School board seeks ruling on member's outside employment
(Published May 30, 2005)

Staff Writer

The D.C. Board of Elections and Ethics has been asked to decide whether a Board of Education member's new job working for a local charter school organization poses a conflict of interest with his official duties.

School board Executive Director Russell Smith submitted the written request this month to the elections board on behalf of Jeff Smith, who was elected last fall to represent District I (Wards 1 and 2). Smith, in his first term on the board, is working as an independent contractor for the two-year-old D.C. Public Charter School Association.

Jeff Smith, who is not related to Russell Smith, could not be reached for comment.

The school board's executive director said the board member asserted that he received the job based on his prior experience working as an attorney and not because of his elected position. Under the D.C. Code, elected officials are prohibited from accepting bribes or using their positions for financial gain for themselves, their family members or their businesses.

The District I school board member has been working for the charter school association since receiving clearance from the Office of Campaign Finance in April, said the organization's executive director, Ariana Quinones.

Under the $2,000 contract with the organization, Smith is expected to help the nonprofit organization's member schools receive Medicaid reimbursement for special education services they provide to students.

The D.C. Board of Education serves as a chartering authority in the District and currently oversees 16 public charter schools. Eight of the 19 schools that are members of the charter school association are overseen by the Board of Education on which Smith serves.

The District's director of campaign finance, Cecily E. Collier-Montgomery, concluded on April 15 that there was "no evidence" that Smith's employment with the organization "would present a conflict of interest" or violate terms associated with his official duties as a school board member.

"Additionally, there does not appear to be any indication that Mr. Smith's official actions or judgment could be influenced by his employment," she said. "Nor does it appear that in the discharge of his official duties Mr. Smith will be required to take actions that will directly or indirectly affect any financial interest linked to his contract."

Smith would be required by law to recuse himself, however, if a matter is brought before the school board involving the charter school association or its member schools "where there is a direct and predictable effect on his financial interest or that of PCSA," Collier-Montgomery stated.

Smith is not the first Board of Education member whose full-time employment related to charter schools has raised questions. District II (Wards 3 and 4) representative Victor Reinoso, also elected last year, works for the Federal City Council, which promotes public charter schools in the District. Reinoso told The Common Denominator before he was elected last year that he would recuse himself from a vote if he felt it posed a conflict of interest with his full-time job.
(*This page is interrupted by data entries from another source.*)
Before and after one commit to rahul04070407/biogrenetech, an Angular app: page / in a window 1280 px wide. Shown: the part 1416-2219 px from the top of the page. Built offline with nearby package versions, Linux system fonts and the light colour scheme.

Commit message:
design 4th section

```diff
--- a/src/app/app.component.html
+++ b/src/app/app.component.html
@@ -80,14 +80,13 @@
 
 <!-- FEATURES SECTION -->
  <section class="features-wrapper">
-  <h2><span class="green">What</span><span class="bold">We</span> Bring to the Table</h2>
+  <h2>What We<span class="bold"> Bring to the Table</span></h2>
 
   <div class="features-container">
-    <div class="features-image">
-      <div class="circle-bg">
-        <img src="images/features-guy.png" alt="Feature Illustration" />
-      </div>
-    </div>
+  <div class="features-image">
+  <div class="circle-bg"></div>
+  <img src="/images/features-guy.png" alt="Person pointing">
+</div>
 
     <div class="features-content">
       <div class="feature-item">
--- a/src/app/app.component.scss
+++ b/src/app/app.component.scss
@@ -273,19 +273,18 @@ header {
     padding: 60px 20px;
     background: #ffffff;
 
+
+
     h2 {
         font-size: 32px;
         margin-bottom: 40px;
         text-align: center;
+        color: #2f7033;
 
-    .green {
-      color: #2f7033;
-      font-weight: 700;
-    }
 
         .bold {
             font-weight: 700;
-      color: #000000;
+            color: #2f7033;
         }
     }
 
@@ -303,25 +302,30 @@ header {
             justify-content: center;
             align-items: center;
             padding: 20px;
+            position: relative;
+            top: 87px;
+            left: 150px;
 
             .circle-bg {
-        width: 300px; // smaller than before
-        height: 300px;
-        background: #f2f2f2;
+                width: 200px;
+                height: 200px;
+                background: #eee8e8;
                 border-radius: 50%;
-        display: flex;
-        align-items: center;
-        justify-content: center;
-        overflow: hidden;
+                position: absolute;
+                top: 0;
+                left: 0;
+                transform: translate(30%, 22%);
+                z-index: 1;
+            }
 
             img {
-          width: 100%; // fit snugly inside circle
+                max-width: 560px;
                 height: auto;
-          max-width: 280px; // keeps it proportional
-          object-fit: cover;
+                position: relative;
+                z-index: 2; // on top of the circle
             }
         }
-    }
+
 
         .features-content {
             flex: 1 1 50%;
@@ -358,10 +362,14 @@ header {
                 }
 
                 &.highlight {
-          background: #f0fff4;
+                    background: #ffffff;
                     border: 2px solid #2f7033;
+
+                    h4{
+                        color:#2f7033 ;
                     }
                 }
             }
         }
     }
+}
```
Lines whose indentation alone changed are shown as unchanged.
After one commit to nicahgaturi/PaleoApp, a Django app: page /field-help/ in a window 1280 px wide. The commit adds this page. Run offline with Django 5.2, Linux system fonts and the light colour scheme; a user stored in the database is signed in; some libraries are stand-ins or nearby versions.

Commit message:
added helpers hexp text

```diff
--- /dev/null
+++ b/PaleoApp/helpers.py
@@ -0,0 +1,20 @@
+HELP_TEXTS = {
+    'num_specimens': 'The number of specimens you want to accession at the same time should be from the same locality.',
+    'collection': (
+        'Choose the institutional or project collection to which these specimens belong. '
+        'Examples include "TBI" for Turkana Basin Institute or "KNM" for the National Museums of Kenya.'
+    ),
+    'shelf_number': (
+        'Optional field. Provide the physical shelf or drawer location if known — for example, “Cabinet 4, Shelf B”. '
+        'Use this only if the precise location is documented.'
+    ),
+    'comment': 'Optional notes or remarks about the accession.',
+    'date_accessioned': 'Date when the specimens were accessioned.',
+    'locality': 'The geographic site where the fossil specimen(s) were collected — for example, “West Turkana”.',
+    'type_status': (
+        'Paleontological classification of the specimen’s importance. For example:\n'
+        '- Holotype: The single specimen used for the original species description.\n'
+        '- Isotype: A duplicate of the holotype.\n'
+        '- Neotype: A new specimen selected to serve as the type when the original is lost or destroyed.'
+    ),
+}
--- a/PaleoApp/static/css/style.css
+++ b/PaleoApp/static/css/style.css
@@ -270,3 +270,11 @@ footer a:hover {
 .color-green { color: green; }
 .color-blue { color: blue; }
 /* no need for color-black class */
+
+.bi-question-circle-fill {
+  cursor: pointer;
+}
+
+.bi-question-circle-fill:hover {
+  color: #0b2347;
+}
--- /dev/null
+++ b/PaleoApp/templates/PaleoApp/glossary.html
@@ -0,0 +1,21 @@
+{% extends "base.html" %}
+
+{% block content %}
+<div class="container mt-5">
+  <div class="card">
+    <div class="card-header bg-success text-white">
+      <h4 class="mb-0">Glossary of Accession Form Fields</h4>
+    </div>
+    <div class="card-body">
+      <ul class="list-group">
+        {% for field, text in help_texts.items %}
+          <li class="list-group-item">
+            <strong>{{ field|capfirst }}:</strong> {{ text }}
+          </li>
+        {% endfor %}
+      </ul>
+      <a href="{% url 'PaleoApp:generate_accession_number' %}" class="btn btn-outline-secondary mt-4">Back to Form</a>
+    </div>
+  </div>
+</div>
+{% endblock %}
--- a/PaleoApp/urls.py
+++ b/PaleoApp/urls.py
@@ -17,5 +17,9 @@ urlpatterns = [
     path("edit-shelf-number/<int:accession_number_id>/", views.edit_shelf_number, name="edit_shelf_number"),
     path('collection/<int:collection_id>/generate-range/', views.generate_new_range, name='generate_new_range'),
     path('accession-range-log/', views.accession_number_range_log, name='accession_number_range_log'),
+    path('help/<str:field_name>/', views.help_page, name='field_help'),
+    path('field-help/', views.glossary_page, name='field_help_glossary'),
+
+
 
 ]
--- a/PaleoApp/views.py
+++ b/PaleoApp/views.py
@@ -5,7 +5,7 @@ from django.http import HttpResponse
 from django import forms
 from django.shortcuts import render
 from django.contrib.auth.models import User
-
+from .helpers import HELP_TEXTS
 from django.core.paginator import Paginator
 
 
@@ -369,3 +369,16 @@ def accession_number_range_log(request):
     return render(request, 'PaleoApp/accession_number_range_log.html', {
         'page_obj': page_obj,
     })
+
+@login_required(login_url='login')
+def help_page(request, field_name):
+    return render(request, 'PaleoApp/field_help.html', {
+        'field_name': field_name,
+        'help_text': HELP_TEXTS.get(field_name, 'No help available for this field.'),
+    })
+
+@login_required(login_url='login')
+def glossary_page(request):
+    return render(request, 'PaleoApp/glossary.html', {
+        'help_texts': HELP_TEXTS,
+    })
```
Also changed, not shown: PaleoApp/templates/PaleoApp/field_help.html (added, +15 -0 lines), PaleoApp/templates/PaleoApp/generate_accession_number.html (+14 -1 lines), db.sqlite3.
The Board of Elections is currently soliciting written public comments on Smith's request and is expected to make a decision in June.

Copyright 2005 The Common Denominator